What impressed me about Soe Min Oo was he didn’t seem afraid to interact with me. He actually wanted to talk to me. He came up to me a few weeks ago, tugged on my shirt, and tried to communicate. I’ve sought him ever since. I’ve looked for opportunities to communicate with him, and what better way to cross-culturally relate than to play?
I ran into Soe Min Oo on my way home from school the other day. I could tell by his gestures he wanted to play. I fanned myself to show it was still too hot.
“At 7,” I said, pointing to my wrist as if there were a watch on it, “7 o’clock. 7PM.”
It didn’t seem like he understood. But, he smiled anyway, and we parted ways.
I dillydallied around my apartment for a few hours. Planning lessons. Studying Korean. Looking through photos. Trying to fix the kitchen light that suddenly stopped working.
There was a tiny knock at the door. I barely heard it from the kitchen. Could it be the boy? Soe Min Oo? Was it 7 o’clock? Did he understand what I meant?
Sure enough, I opened the door to find Soe Min Oo standing in the dark, dingy stairwell. Without saying a word, he showed me his watch, a digital clock that wasn’t there when I saw him earlier. It said 6:59. He was on time.
I told him to wait outside for me. I had to change clothes, and grab the racquets and shuttlecock.
Before meeting Soe Min Oo, the other children who live on my street kept their distance. They’ve always been very friendly and curious, but would only wave as I passed. Or, shout about every English expression they knew until I was out of sight. That’s changed now.
The neighborhood is opening up. People are talking to me. Babies aren’t crying when they see me.
Those passing us playing on the street crack jokes about the children being “gypsies”, or that it looks like I want to be a kid. Passengers in taxis and trishaws smile as they go by. Friends of friends throw little pebbles and point laser lights at us from their fourth, fifth, or even sixth-floor balconies. Watching us. Laughing at us. Wanting to play with us, too.
People who speak English have been approaching me, asking where I’m from and what I’m doing here.
The local drunkards and “crazies” have also made themselves known. On more than one occasion, I’ve had to take a badminton racquet away from one of the seemingly intoxicated men who wants to get in on the action as well.
More little kids, mostly boys, keep showing up every night. All because of Soe Min Oo. We can’t even play badminton anymore. There are too many children.
It's amazing how well the children can communicate in English, even though most of them didn't even know how to answer, "How are you?" a few days ago. They're such quick learners, and so full of life. I know I'm going to end up learning a lot from them. They’ve already taught me how to play a few of their favorite games.
A key to integration is playing.
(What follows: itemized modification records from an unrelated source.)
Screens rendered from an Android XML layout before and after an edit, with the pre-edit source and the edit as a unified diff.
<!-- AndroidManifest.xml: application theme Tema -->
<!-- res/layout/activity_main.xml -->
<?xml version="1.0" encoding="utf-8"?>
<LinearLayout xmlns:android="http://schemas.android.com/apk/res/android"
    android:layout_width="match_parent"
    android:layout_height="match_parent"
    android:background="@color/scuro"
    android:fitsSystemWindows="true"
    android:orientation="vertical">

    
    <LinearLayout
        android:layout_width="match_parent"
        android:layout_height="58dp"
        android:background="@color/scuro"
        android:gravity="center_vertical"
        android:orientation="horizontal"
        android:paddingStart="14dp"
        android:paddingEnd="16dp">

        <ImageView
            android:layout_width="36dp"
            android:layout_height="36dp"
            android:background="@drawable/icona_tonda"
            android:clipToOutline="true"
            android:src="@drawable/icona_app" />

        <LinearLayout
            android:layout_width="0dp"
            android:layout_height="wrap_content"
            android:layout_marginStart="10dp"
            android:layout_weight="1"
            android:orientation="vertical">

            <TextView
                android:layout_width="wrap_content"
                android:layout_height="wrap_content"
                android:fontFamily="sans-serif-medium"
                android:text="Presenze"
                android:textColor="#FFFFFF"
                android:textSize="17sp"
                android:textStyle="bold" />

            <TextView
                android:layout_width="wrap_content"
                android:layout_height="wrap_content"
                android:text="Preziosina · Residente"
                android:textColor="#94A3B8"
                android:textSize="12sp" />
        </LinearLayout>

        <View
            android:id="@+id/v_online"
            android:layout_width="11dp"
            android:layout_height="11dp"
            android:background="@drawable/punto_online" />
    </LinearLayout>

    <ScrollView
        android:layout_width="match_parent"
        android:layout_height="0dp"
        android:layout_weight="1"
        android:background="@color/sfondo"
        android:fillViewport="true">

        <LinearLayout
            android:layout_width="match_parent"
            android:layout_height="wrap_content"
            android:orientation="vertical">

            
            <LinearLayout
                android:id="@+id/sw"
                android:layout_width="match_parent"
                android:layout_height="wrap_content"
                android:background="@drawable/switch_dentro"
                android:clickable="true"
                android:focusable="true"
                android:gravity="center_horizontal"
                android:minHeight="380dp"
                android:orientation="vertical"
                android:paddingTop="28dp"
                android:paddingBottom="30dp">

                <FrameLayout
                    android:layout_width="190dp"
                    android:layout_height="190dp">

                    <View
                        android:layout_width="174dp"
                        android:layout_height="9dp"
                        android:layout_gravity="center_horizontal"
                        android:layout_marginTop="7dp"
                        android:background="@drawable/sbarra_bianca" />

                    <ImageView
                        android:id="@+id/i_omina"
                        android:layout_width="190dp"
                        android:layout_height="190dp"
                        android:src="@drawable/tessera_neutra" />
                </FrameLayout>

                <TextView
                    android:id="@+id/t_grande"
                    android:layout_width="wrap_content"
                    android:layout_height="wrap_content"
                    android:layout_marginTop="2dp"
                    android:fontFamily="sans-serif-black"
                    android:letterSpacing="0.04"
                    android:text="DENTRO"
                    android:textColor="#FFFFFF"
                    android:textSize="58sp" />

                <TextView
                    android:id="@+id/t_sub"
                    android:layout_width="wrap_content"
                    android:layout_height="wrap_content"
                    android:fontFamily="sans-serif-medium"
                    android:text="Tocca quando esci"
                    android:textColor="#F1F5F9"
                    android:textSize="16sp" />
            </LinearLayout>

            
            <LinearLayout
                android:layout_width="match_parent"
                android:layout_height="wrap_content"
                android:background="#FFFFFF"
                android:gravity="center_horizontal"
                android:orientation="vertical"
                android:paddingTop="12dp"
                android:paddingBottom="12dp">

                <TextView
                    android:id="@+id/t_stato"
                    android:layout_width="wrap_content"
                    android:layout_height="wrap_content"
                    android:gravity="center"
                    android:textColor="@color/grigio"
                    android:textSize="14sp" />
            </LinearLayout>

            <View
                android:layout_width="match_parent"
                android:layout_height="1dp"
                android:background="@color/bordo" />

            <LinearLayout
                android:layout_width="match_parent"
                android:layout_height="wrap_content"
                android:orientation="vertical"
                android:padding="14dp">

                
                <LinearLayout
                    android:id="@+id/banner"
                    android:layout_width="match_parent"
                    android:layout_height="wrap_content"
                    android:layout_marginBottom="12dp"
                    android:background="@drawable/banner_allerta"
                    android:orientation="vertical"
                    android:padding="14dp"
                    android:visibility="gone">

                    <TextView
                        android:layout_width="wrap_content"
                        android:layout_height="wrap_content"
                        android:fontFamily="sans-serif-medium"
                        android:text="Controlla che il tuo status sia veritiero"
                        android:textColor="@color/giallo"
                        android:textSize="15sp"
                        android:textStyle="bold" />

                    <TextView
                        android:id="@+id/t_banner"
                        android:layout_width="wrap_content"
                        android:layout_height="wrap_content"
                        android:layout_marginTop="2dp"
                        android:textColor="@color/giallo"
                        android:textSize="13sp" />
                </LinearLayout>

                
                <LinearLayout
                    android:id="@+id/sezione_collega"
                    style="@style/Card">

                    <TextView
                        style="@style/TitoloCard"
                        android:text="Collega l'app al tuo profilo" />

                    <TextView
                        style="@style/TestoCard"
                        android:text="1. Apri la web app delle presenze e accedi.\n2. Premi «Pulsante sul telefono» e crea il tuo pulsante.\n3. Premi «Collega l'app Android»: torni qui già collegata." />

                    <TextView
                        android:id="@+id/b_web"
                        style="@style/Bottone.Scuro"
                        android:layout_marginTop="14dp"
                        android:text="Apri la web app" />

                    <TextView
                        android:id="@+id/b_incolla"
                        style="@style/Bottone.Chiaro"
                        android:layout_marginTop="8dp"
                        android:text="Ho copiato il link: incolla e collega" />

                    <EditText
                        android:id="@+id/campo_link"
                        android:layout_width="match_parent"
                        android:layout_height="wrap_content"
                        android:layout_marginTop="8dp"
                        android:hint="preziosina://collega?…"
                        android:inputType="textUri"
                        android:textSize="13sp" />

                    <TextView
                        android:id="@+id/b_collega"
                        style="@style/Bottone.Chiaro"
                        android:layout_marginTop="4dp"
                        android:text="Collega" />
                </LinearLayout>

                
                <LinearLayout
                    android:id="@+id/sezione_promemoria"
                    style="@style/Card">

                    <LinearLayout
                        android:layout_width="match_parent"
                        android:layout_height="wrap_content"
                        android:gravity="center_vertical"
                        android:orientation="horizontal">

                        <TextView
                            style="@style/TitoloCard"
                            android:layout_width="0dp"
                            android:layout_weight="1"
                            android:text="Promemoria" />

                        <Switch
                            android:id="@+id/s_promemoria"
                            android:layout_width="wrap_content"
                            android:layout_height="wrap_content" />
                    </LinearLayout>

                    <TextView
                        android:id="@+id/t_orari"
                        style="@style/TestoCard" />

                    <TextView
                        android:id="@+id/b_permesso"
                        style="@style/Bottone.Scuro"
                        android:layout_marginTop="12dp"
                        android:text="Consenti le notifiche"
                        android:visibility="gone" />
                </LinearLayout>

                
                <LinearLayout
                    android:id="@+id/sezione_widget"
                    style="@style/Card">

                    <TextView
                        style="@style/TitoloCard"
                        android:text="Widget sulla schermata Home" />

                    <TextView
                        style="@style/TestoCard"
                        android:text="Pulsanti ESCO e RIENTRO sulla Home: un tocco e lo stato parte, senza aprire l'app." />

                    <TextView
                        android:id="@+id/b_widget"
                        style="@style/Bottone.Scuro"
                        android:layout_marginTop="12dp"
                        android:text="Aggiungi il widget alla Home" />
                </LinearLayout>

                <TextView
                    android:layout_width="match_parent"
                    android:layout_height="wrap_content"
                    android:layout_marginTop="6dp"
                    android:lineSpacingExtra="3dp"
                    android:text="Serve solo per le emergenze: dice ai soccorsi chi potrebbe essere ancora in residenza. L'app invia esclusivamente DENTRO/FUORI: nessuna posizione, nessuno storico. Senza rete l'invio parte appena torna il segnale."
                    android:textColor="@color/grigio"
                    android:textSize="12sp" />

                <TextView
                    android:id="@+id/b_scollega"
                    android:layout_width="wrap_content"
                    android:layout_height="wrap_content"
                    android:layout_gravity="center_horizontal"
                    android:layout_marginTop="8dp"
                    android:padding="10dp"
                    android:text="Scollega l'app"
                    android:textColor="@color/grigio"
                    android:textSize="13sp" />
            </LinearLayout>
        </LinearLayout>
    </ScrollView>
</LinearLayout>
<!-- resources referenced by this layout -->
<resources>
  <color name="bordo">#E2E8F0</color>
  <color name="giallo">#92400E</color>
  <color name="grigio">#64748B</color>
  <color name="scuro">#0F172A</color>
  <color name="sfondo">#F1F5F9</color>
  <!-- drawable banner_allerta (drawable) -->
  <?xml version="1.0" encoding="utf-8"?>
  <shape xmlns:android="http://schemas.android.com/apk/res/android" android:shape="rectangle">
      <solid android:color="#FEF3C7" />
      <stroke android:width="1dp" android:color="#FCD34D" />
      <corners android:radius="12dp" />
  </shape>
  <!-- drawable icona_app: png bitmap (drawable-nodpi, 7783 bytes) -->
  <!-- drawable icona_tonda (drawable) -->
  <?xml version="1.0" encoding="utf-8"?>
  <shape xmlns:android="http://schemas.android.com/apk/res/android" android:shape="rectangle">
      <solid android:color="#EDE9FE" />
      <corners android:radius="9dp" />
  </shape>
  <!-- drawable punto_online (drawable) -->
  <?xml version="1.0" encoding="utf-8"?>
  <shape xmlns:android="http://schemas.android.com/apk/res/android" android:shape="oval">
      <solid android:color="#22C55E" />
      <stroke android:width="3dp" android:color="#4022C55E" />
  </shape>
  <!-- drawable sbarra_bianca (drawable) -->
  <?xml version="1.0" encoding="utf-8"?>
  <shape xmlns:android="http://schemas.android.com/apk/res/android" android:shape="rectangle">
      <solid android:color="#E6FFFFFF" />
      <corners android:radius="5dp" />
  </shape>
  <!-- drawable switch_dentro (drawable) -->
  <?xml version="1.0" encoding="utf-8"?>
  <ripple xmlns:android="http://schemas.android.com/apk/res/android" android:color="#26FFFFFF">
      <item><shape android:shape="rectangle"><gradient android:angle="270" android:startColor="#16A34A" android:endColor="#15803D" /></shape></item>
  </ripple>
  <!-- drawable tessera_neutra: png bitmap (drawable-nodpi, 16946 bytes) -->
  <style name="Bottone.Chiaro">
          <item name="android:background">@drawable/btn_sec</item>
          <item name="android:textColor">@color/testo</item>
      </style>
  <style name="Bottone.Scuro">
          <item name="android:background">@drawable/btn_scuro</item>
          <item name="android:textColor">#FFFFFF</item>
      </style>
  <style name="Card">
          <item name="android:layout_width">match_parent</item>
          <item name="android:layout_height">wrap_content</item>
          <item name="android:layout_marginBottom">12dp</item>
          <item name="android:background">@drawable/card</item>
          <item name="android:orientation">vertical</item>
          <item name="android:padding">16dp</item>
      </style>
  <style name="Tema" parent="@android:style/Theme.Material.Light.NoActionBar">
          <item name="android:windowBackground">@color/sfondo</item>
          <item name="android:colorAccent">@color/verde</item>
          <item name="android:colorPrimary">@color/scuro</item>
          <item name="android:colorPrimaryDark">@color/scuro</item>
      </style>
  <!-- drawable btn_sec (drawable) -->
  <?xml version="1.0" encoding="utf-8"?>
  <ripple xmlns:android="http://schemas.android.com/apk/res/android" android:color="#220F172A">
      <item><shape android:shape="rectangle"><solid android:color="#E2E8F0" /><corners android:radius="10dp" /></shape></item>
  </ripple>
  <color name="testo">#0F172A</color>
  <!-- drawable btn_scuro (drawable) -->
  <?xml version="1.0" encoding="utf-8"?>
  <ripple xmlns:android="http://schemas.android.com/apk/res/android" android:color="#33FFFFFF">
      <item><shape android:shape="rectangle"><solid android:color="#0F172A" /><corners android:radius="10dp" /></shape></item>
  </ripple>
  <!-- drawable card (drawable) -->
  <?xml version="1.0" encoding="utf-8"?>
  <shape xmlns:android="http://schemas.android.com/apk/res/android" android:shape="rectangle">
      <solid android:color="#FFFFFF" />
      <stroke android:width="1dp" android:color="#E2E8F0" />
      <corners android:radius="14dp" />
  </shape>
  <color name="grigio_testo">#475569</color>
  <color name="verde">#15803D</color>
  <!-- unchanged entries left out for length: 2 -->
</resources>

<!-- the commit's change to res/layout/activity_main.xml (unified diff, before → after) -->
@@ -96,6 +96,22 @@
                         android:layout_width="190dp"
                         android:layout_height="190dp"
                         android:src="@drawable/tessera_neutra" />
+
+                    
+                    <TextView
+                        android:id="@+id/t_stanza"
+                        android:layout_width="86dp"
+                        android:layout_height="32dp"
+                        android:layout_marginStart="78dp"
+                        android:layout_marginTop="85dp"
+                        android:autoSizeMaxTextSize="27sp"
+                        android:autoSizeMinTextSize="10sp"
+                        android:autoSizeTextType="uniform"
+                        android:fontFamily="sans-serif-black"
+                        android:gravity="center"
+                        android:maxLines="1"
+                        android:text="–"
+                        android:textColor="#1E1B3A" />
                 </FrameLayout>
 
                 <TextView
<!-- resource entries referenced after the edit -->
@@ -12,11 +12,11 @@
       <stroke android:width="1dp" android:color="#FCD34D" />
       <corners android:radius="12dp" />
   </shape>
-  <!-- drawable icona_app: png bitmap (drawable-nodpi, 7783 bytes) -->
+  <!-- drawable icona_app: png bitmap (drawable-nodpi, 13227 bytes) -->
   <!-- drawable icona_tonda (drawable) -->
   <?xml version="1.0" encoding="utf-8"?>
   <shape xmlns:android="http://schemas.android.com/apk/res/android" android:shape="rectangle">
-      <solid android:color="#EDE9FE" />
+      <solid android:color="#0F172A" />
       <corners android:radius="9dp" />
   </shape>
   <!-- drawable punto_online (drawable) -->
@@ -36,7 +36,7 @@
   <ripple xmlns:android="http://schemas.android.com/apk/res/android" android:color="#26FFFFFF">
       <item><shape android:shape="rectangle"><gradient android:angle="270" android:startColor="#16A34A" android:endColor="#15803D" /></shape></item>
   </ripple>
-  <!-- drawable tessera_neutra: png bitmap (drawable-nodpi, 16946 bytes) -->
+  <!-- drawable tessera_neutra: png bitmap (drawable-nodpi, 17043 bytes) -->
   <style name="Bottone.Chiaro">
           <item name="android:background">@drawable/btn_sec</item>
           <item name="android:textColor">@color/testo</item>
Simply playing with kids is all you have to do to become a trusted part of a community, a welcomed new member of a family. Getting to know my neighbors by hiding in their plants, or behind a parked car in front of their apartment while playing a version of hide-and-seek has been a great way to break the ice.
In a place like Yangon, family takes on a whole new meaning.
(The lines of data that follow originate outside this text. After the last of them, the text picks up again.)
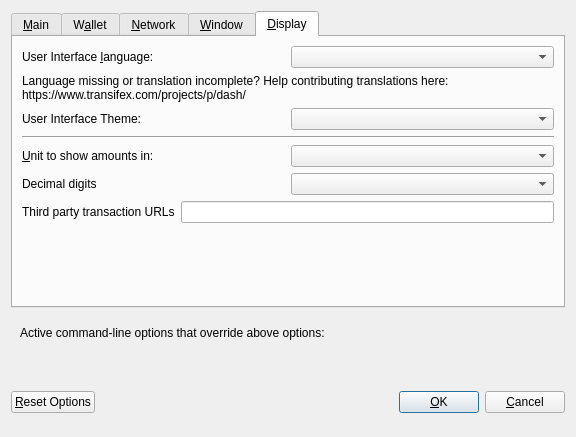
Above: src/qt/forms/optionsdialog.ui from KeplerPay/kepler-dev before the change. Below: the same form after it.
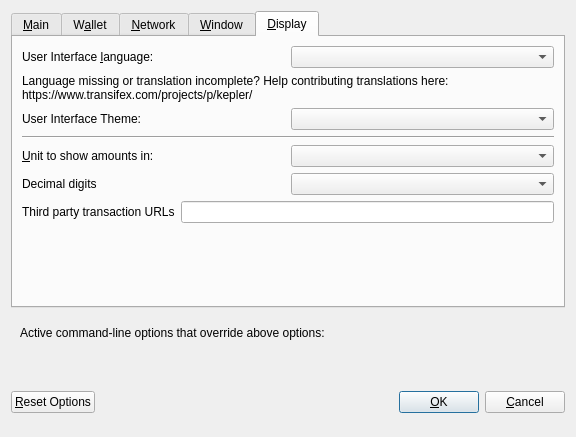
That is the form after the change. The open tabs and pages were chosen to show the change. Custom widgets are drawn as their Qt base class.

Patch:
```diff
--- a/src/qt/forms/optionsdialog.ui
+++ b/src/qt/forms/optionsdialog.ui
@@ -703,7 +703,7 @@
          </property>
          <property name="text">
           <string>Language missing or translation incomplete? Help contributing translations here:
-https://www.transifex.com/projects/p/dash/</string>
+https://www.transifex.com/projects/p/kepler/</string>
          </property>
          <property name="wordWrap">
           <bool>true</bool>
```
“We love you like a brother,” one of the little boys said while we were huddled in a circle the other night.
I’m part of the family now. I’m like a big brother to the neighborhood kids, not just the creepy stranger who hides in bushes and gives candy to children at night.